(Data excerpts)
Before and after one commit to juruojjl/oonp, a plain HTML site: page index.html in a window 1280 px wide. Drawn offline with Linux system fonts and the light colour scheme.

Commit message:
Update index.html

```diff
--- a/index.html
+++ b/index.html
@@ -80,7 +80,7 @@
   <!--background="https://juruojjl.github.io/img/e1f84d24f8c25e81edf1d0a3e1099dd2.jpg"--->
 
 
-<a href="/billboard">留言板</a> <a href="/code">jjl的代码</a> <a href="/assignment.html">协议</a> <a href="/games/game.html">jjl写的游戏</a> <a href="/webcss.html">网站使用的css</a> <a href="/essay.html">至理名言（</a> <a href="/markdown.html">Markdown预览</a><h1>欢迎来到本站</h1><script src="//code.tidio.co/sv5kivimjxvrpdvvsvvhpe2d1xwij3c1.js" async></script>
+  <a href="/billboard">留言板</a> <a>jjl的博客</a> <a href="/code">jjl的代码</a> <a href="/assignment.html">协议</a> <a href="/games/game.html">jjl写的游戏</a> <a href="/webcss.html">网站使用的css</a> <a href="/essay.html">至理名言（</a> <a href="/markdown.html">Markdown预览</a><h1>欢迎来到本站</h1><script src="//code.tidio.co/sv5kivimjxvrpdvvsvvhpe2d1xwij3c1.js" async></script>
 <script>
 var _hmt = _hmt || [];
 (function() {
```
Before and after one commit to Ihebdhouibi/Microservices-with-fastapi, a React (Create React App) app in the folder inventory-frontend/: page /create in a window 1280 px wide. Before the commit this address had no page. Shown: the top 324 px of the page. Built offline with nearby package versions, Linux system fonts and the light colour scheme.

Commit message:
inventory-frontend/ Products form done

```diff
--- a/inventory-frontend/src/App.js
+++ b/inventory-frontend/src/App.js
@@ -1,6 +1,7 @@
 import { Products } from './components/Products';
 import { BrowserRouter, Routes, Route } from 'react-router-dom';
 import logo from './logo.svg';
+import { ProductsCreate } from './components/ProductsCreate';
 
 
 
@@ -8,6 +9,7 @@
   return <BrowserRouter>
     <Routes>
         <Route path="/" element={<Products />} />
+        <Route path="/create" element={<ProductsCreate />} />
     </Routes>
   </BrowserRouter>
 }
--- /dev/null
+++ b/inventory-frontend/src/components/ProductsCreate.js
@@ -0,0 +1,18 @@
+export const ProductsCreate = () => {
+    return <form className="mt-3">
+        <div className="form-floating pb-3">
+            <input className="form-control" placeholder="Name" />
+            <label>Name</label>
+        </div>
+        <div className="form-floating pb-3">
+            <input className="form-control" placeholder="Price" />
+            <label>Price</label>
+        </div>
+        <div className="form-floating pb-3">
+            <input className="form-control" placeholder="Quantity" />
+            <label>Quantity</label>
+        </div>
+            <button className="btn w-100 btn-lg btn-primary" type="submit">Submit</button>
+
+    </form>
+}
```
---
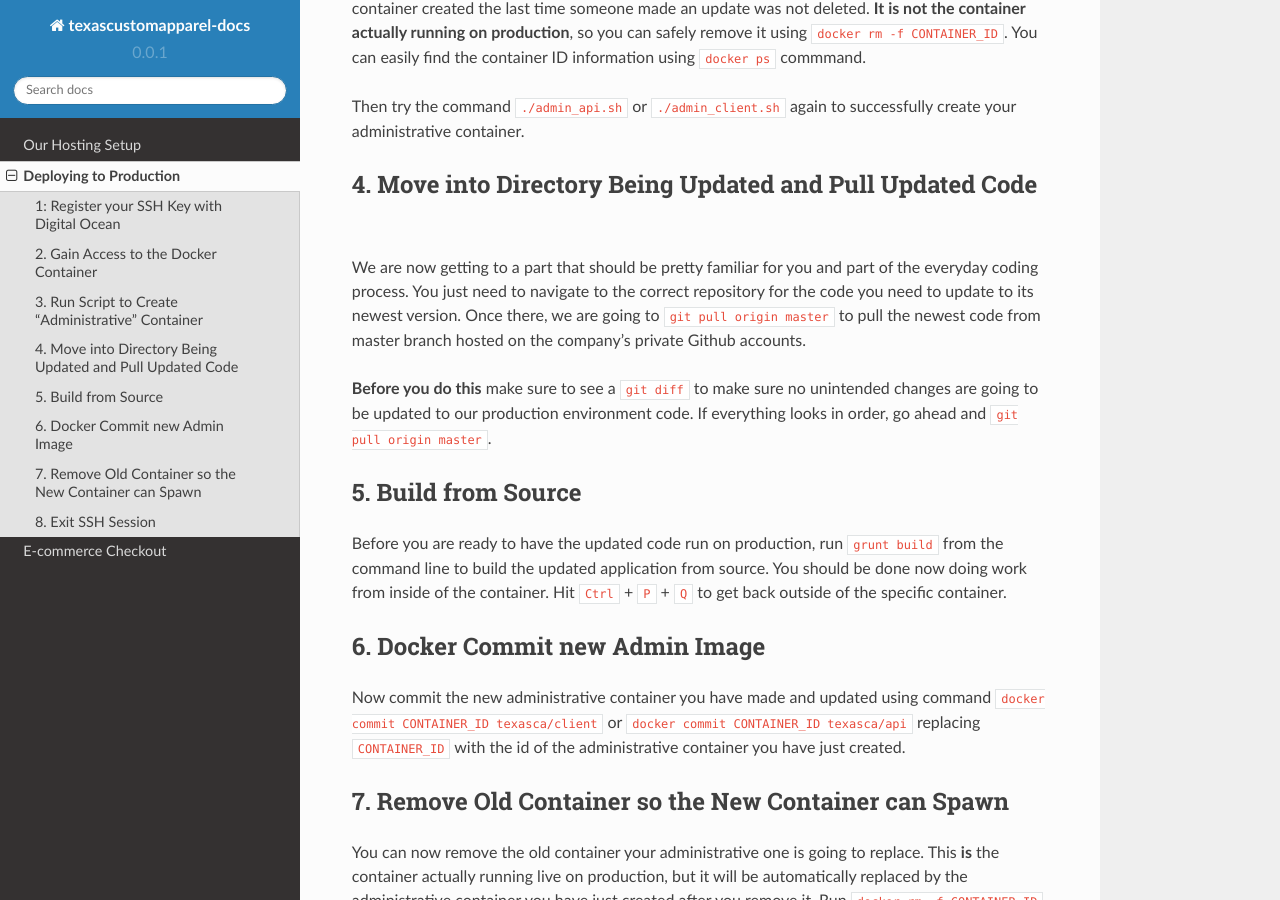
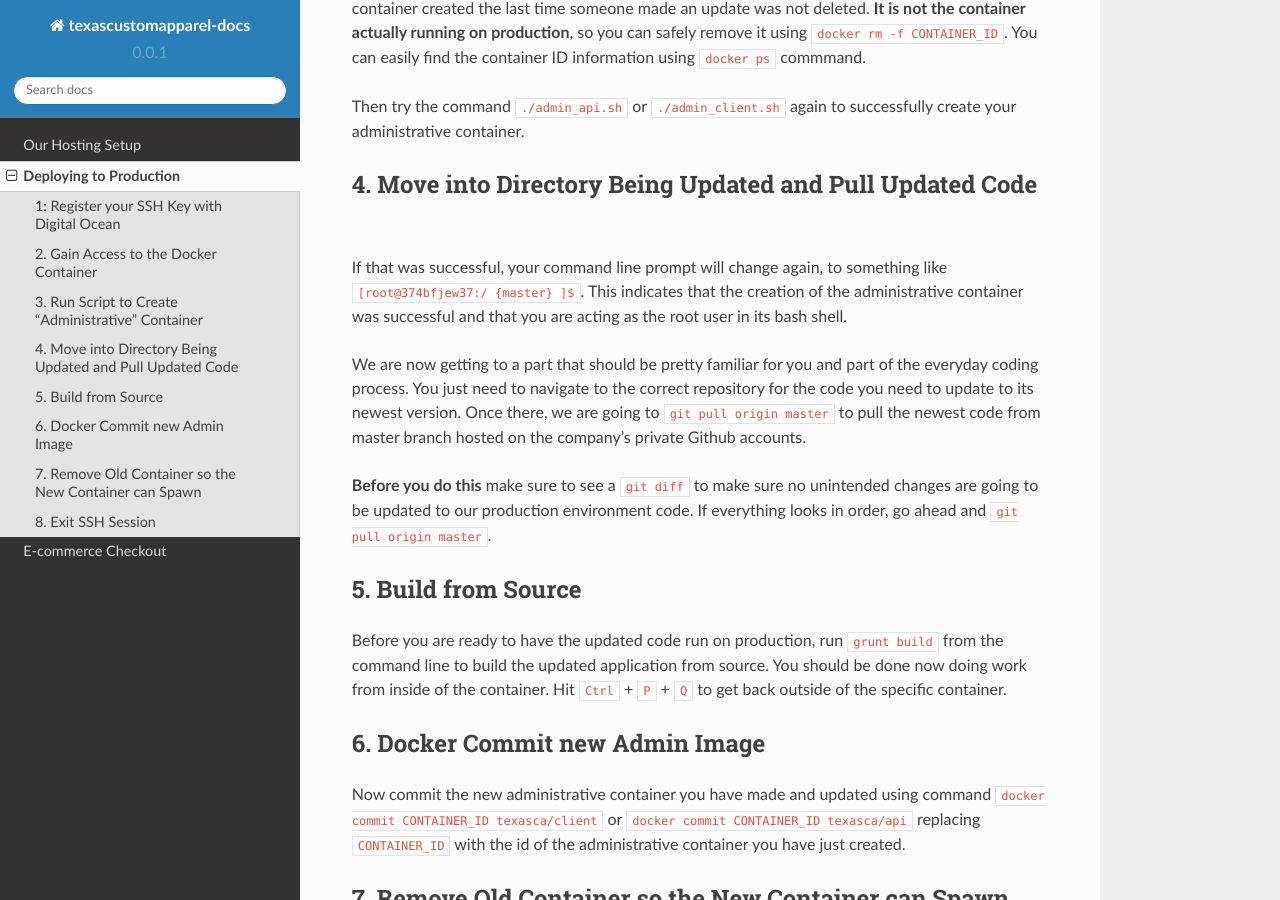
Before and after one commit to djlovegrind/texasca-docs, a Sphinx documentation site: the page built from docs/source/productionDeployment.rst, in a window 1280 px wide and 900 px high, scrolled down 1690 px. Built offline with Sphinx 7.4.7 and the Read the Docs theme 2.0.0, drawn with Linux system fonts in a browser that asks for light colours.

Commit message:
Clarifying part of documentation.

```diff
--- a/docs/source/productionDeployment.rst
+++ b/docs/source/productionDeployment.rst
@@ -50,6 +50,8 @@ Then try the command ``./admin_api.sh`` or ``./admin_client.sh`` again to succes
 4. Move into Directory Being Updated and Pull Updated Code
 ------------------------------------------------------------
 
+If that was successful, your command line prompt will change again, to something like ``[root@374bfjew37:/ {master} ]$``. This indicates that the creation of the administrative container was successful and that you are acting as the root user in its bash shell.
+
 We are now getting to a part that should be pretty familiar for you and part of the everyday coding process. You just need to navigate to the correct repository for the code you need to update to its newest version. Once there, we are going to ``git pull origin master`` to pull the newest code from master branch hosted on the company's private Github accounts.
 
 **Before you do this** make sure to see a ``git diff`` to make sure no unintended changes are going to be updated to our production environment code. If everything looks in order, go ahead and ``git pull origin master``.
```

● Work task
Each line above where the word "ProductsCreate" occurs should be copied out.

● Answer space
+import { ProductsCreate } from './components/ProductsCreate';
+        <Route path="/create" element={<ProductsCreate />} />
+++ b/inventory-frontend/src/components/ProductsCreate.js
+export const ProductsCreate = () => {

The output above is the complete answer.